1 - Disabled the ivy.xml retrieval for those problematic libs (thankfully they are all on the same group and artifactory)
2 - Created a task that resolved the ‘compile’ configuration, iterates over the results and process those declared dependencies that belong to that problematic group
3 - For each problematic first-level dependency, it downloads the ivy.xml and extracts the dependencies from it, and then add those dependencies into a new configuration (since compile is already resolved and can’t be changed)
4 - Add all declared first-level dependencies and the new found transitive dependencies on this same new configuration
5 - Change the classpath of all tasks (compile, compileTestJava, etc) to use this new config instead of the default

It worked, but IntelliJ doesn’t perceive those ‘dynamically resolved configuration’, so it doesn’t include the transitive deps on its workspace classpath.

At least the command line is working, I guess :stuck_out_tongue:

I just encountered the same problem today with Gradle 1.12! All of our locally-generated ivy.xml files contain the “build” attribute, but Gradle only chokes on a handful of them, the rest seem fine. Did you ever come up with a better solution that the ugly workaround?

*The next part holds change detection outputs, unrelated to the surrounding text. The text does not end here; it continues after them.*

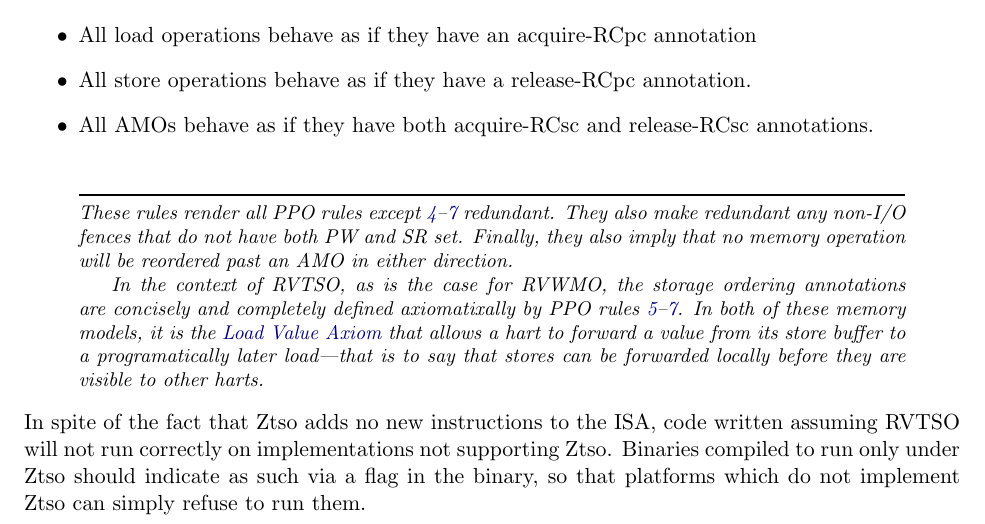
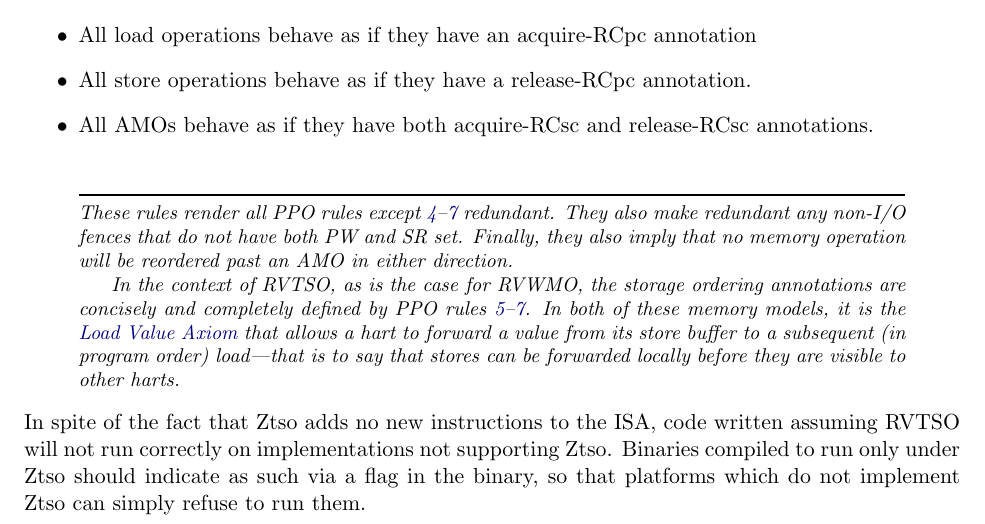
Before and after one commit to riscv/riscv-isa-manual, a LaTeX thesis (src/riscv-spec.tex, which reads src/ztso.tex): part of page 157 of 245, cut so that both start at the same text. Compiled offline with pdfLaTeX.

Commit message:
Tweaks to the commentary
Reworded "programatically load"  to "Subsequent (in program order)" - there is no need to specify this is the same hart as this is implicit in "program order". Likewise, there is no need to say "to the same address" as the store buffer would not forward to a different address.
The point of specifying the  Load Value Axiom, is to make it clear that it is the axiom that allows the expected TSO behavior, not the RCpc annotation.

```diff
--- a/src/ztso.tex
+++ b/src/ztso.tex
@@ -22,7 +22,7 @@ RVTSO makes the following adjustments to RVWMO:
   They also make redundant any non-I/O fences that do not have both PW and SR set.
   Finally, they also imply that no memory operation will be reordered past an AMO in either direction.
 
-  In the context of RVTSO, as is the case for RVWMO, the storage ordering annotations are concisely and completely defined axiomatixally by PPO rules \ref{ppo:acquire}--\ref{ppo:rcsc}. In both of these memory models, it is the \nameref{rvwmo:ax:load} that allows a hart to forward a value from its store buffer to a programatically later load---that is to say that stores can be forwarded locally before they are visible to other harts.
+  In the context of RVTSO, as is the case for RVWMO, the storage ordering annotations are concisely and completely defined by PPO rules \ref{ppo:acquire}--\ref{ppo:rcsc}. In both of these memory models, it is the \nameref{rvwmo:ax:load} that allows a hart to forward a value from its store buffer to a subsequent (in program order) load---that is to say that stores can be forwarded locally before they are visible to other harts.
 \end{commentary}
 
 In spite of the fact that Ztso adds no new instructions to the ISA, code written assuming RVTSO will not run correctly on implementations not supporting Ztso.
```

I also posted another query today indicating that, though a google guava jar was mentioned 14 times in the debug log, it was not downloaded and added to the CLASSPATH, resulting in a compilation error.

The point is, unless you got a private response (which I have not yet gotten), it seems that the folks at Gradle are not monitoring this Forum, or at least not as well as I would expect. If not, what’s the point of it?


This is the Gradle Community Forum. Gradle developers might respond some of the time, but it is not an official support channel. You may get a response from a member of the community, if they’ve experienced the problem, or they’re interested in doing some research to figure out what is going on. Just like StackOverflow, the easier you make it to reproduce your problem, the more likely someone will spend their free time trying to help out. However, it’s never guaranteed that a member of the community is willing to do that or that the response is prompt.

I do understand that, thanks, just not sure how else to get some insights my issue, was wondering if the fellow got a private response with information as to how to address his issue.


Hey, Tim! Long time no see :smiley:

Unfortunately, I didn’t get any insight or private messages on that issue.
I don’t remember what became of it either, sorry

Do note that we worked at the same company at the time this was posted (aug 2017), so whatever I did you may have more access to it than I (if you still working there) :sweat_smile:

Good luck,

That is hilarious, I thought your name sounded familiar. Yes, still here, still fighting the good (?) fight, probably encountering the same issue you did with the same body of code. Yes, I’m having a terrible time trying to get some help on some of this stuff, though I did find another post that worked around the issue you brought up by using a URLResolver with “validate=false” instead of the native ivy{} block, so I’m kicking that a bit.

Hope all is well in your world, what are you up to these days?